■ **WHAT IS EXPECTED**
Every line below that holds the string "disabled" must be copied.

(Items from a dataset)
******
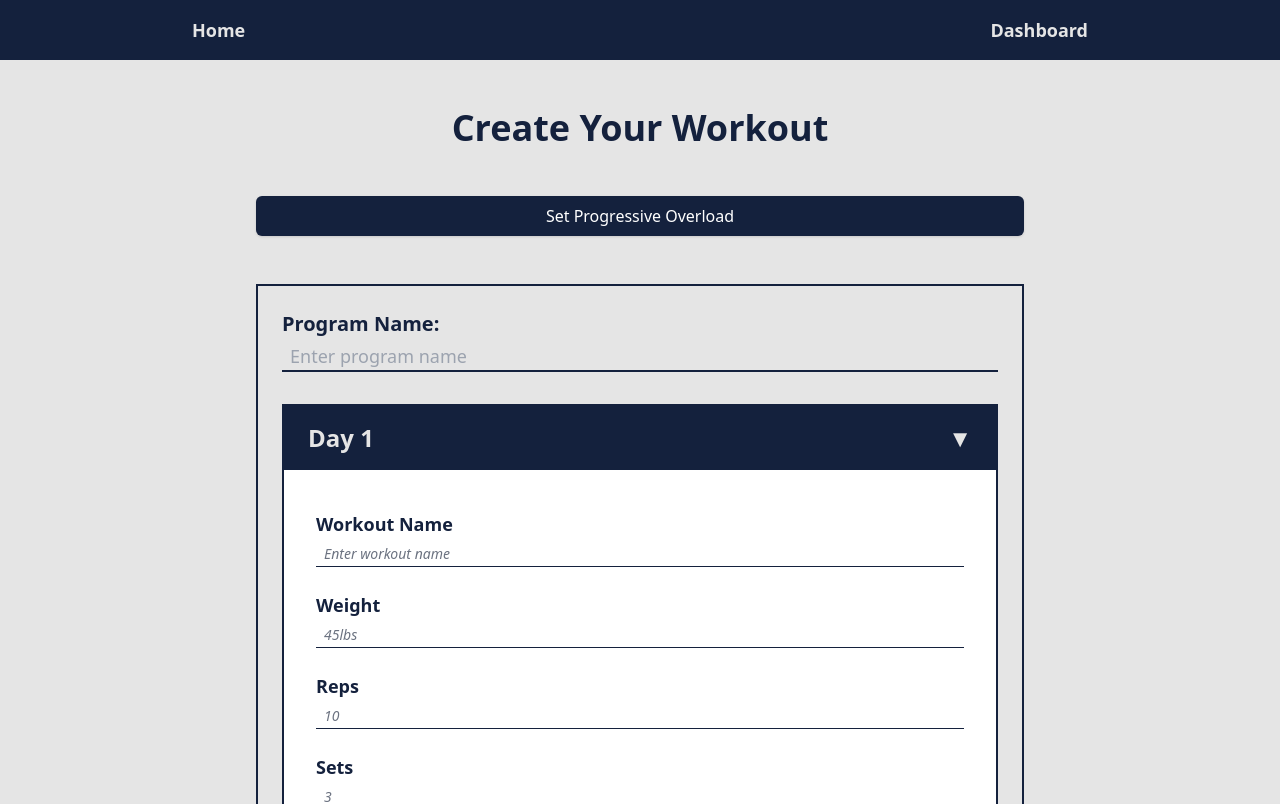
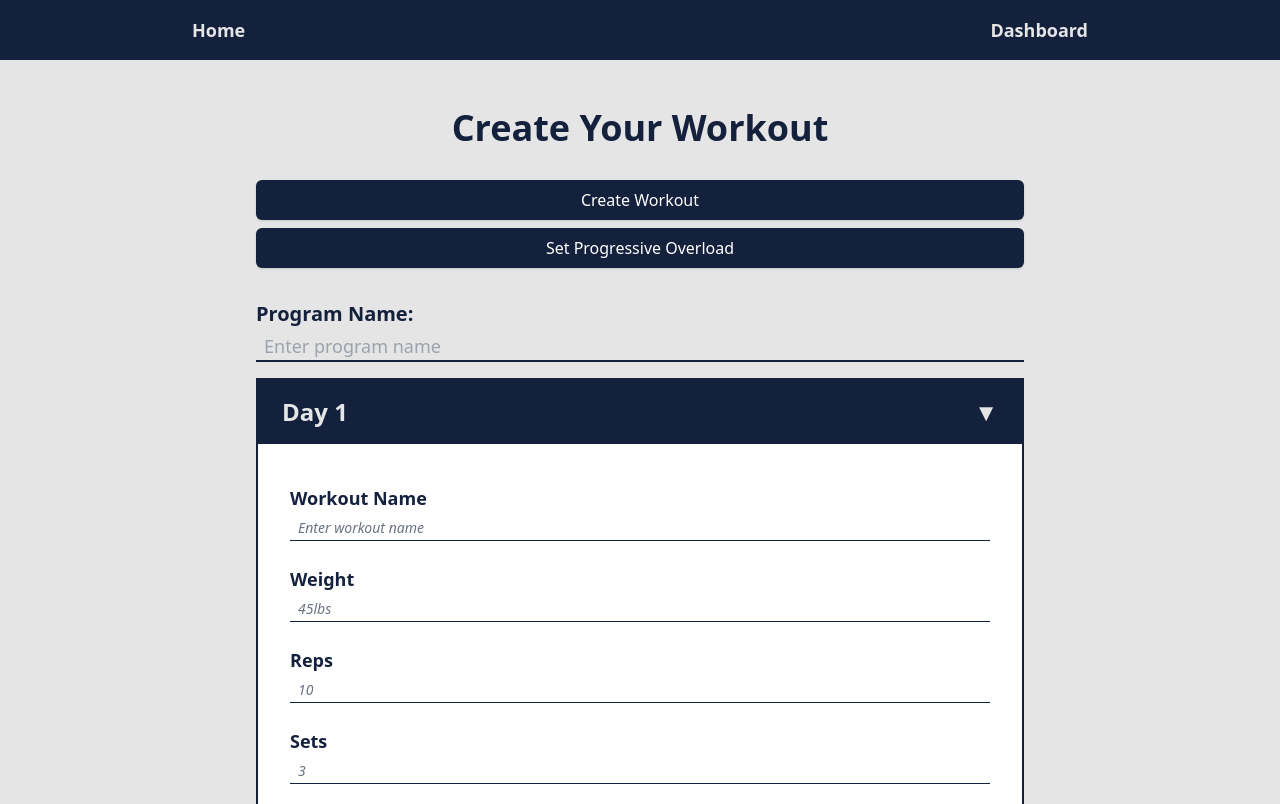
Before and after one commit to wizcudi/workoutApp, a React (Vite) app: page /create_regimen in a window 1280 px wide. Shown: the top 804 px of the page. Built offline with nearby package versions, Linux system fonts and the light colour scheme; no server answers.

Commit message:
little changes

```diff
--- a/src/components/Navbar.jsx
+++ b/src/components/Navbar.jsx
@@ -26,25 +26,12 @@ export default function Navbar() {
                     >
                         Dashboard
                     </Link>
-                    {/* <Link
-                        to="/signin"
-                    >
-                        Sign In
-                    </Link> */}
 
-                    { user &&
-                        (
-                            <div className='flex gap-6 items-center'>
-                                {/* <Link
-                                    to="/dashboard"
-                                >
-                                    Dashboard
-                                </Link> */}
-
-                                <SignOut />
-                            </div>
-                        )
-                    }
+                    { user && (
+                        <div className='flex gap-6 items-center'>
+                            <SignOut />
+                        </div>
+                    )}
 
                 </div>
 
--- a/src/components/useraccount/create/CreateRegimen.jsx
+++ b/src/components/useraccount/create/CreateRegimen.jsx
@@ -37,14 +37,21 @@ function CreateRegimenContent () {
 
 
     return (
-            <div className=" w-full max-w-3xl flex flex-col py-12  gap-12 text-color-30">
+            <div className=" w-full max-w-3xl space-y-8 py-12 text-color-30">
                 <h1 className="text-4xl text-center font-bold capitalize ">
                     Create your workout
                 </h1>
 
-                <ProgressiveOverload />
+                <div className='space-y-2'>
+                    <AdminBtn
+                        onClick={handleSubmit}
+                        disabled={isLoading}
+                        btnText={isLoading ? 'Saving...' : 'Create Workout'}
+                    />
+                    <ProgressiveOverload />
+                </div>
 
-                <div className='flex flex-col gap-8 border-2 border-color-30 p-6'>
+                <div className='space-y-4 '>
                     <div className="flex flex-col gap-1">
                         <label className="text-xl font-semibold">Program Name:</label>
                         <input
@@ -58,24 +65,7 @@ function CreateRegimenContent () {
                     {error && <div className="text-red-500 mt-2">{error}</div>}
                     <CreateRegimenDay />
                 </div>
-                <AdminBtn
-                    onClick={handleSubmit}
-                    disabled={isLoading}
-                    btnText={isLoading ? 'Saving...' : 'Create Workout'}
-                />
-                {/* <button
-                    onClick={handleSubmit}
-                    disabled={isLoading}
-                    className="
-                        w-full border-2 border-color-30 bg-color-30
-                        text-color-10-b text-lg font-semibold max-w-[300px] w-full
-                        hover:bg-color-10-a hover:text-color-30
-                        transition-colors px-4 py-2 rounded-md mx-auto
-                        disabled:opacity-50 disabled:cursor-not-allowed
-                    "
-                >
-                    {isLoading ? 'Saving...' : 'Create Workout'}
-                </button> */}
+
 
             </div>
 
--- a/src/components/useraccount/tracker/CalorieTracker.jsx
+++ b/src/components/useraccount/tracker/CalorieTracker.jsx
@@ -3,7 +3,7 @@ import Card from './trackercomponents/Card'
 
 export default function CalorieTracker() {
     return (
-        <div className=' w-full py-14'>
+        <div className=' w-full py-12'>
             <Card />
         </div>
     )
--- a/src/components/useraccount/tracker/trackercomponents/Search.jsx
+++ b/src/components/useraccount/tracker/trackercomponents/Search.jsx
@@ -192,7 +192,7 @@ export default function Search() {
                     {searchResults.map(food => (
                         <div
                             key={food.id}
-                            className="p-3 bg-color-60/10 rounded-md hover:bg-color-60/20"
+                            className="space-y-3 p-3 bg-color-60/40 rounded-md hover:bg-color-60"
                         >
                             <div className="flex justify-between items-start">
                                 <div>
@@ -207,7 +207,7 @@ export default function Search() {
                                     />
                                 </div>
                             </div>
-                            <div className="mt-2 text-sm grid grid-cols-3 gap-2">
+                            <div className=" text-sm grid grid-cols-3 max-500:grid-cols-2 gap-2">
                                 {Object.entries(calculateAdjustedNutrients(food.nutrients)).map(([nutrient, value]) => (
                                     <span key={nutrient}>
                                         {nutrient.charAt(0).toUpperCase() + nutrient.slice(1)}:
```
******
■ **THE COMPLETED TASK**
+                        disabled={isLoading}
-                    disabled={isLoading}
-                    disabled={isLoading}
-                        disabled:opacity-50 disabled:cursor-not-allowed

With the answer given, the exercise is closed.